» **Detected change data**

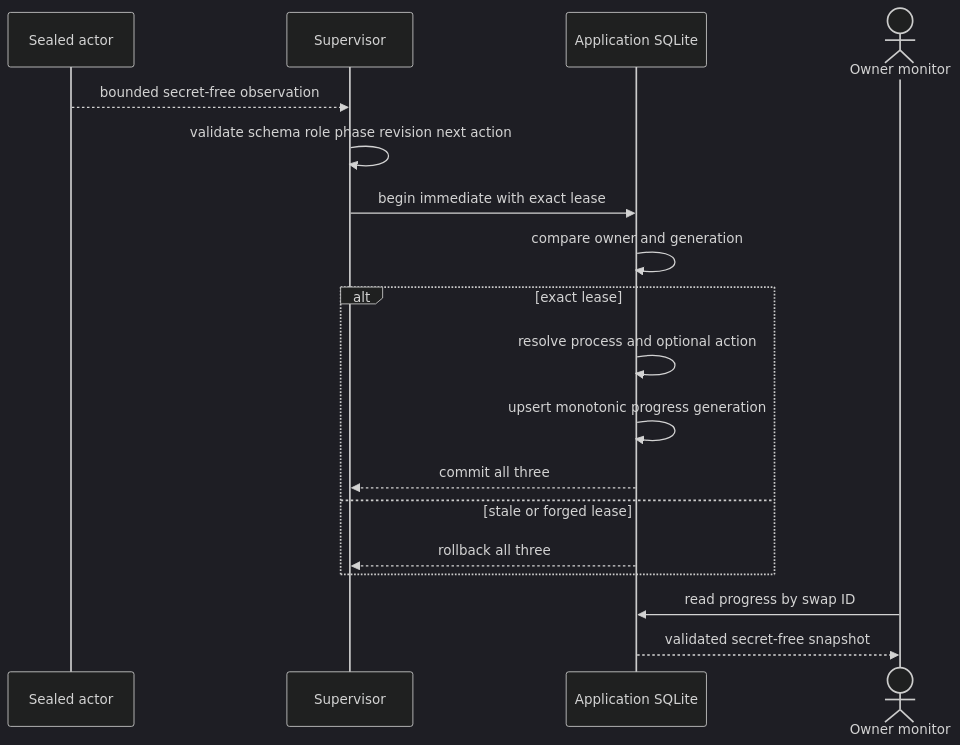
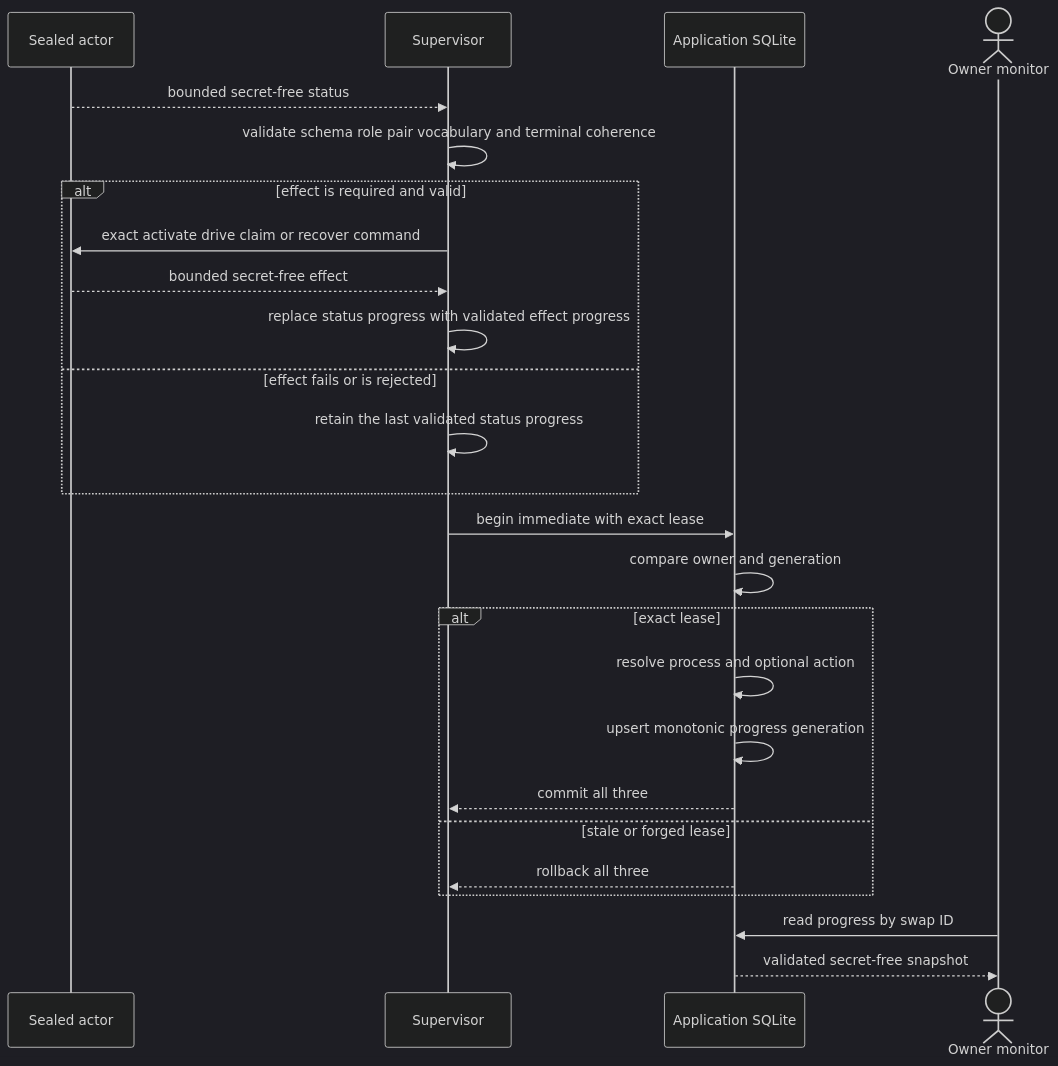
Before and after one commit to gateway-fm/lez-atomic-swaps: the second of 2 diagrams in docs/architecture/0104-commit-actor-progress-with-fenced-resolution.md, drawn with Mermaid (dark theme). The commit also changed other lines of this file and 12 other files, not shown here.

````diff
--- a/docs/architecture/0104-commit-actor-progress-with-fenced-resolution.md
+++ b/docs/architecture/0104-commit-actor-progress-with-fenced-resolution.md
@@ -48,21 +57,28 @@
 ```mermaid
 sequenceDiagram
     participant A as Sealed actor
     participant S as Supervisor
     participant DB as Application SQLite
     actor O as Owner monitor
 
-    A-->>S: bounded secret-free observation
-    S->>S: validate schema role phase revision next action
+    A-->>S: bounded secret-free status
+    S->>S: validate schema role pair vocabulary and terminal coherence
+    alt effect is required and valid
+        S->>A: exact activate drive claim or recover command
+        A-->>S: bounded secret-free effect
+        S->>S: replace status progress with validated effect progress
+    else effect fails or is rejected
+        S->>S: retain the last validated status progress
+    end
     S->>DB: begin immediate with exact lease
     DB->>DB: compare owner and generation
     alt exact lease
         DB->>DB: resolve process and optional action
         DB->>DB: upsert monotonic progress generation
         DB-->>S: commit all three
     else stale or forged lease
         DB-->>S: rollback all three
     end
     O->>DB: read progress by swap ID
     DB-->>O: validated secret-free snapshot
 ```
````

» **Exercise details**
Would it be possible to print the records above verbatim, pictures omitted?

» **Task response**
Before and after one commit to gateway-fm/lez-atomic-swaps: the second of 2 diagrams in docs/architecture/0104-commit-actor-progress-with-fenced-resolution.md, drawn with Mermaid (dark theme). The commit also changed other lines of this file and 12 other files, not shown here.

````diff
--- a/docs/architecture/0104-commit-actor-progress-with-fenced-resolution.md
+++ b/docs/architecture/0104-commit-actor-progress-with-fenced-resolution.md
@@ -48,21 +57,28 @@
 ```mermaid
 sequenceDiagram
     participant A as Sealed actor
     participant S as Supervisor
     participant DB as Application SQLite
     actor O as Owner monitor
 
-    A-->>S: bounded secret-free observation
-    S->>S: validate schema role phase revision next action
+    A-->>S: bounded secret-free status
+    S->>S: validate schema role pair vocabulary and terminal coherence
+    alt effect is required and valid
+        S->>A: exact activate drive claim or recover command
+        A-->>S: bounded secret-free effect
+        S->>S: replace status progress with validated effect progress
+    else effect fails or is rejected
+        S->>S: retain the last validated status progress
+    end
     S->>DB: begin immediate with exact lease
     DB->>DB: compare owner and generation
     alt exact lease
         DB->>DB: resolve process and optional action
         DB->>DB: upsert monotonic progress generation
         DB-->>S: commit all three
     else stale or forged lease
         DB-->>S: rollback all three
     end
     O->>DB: read progress by swap ID
     DB-->>O: validated secret-free snapshot
 ```
````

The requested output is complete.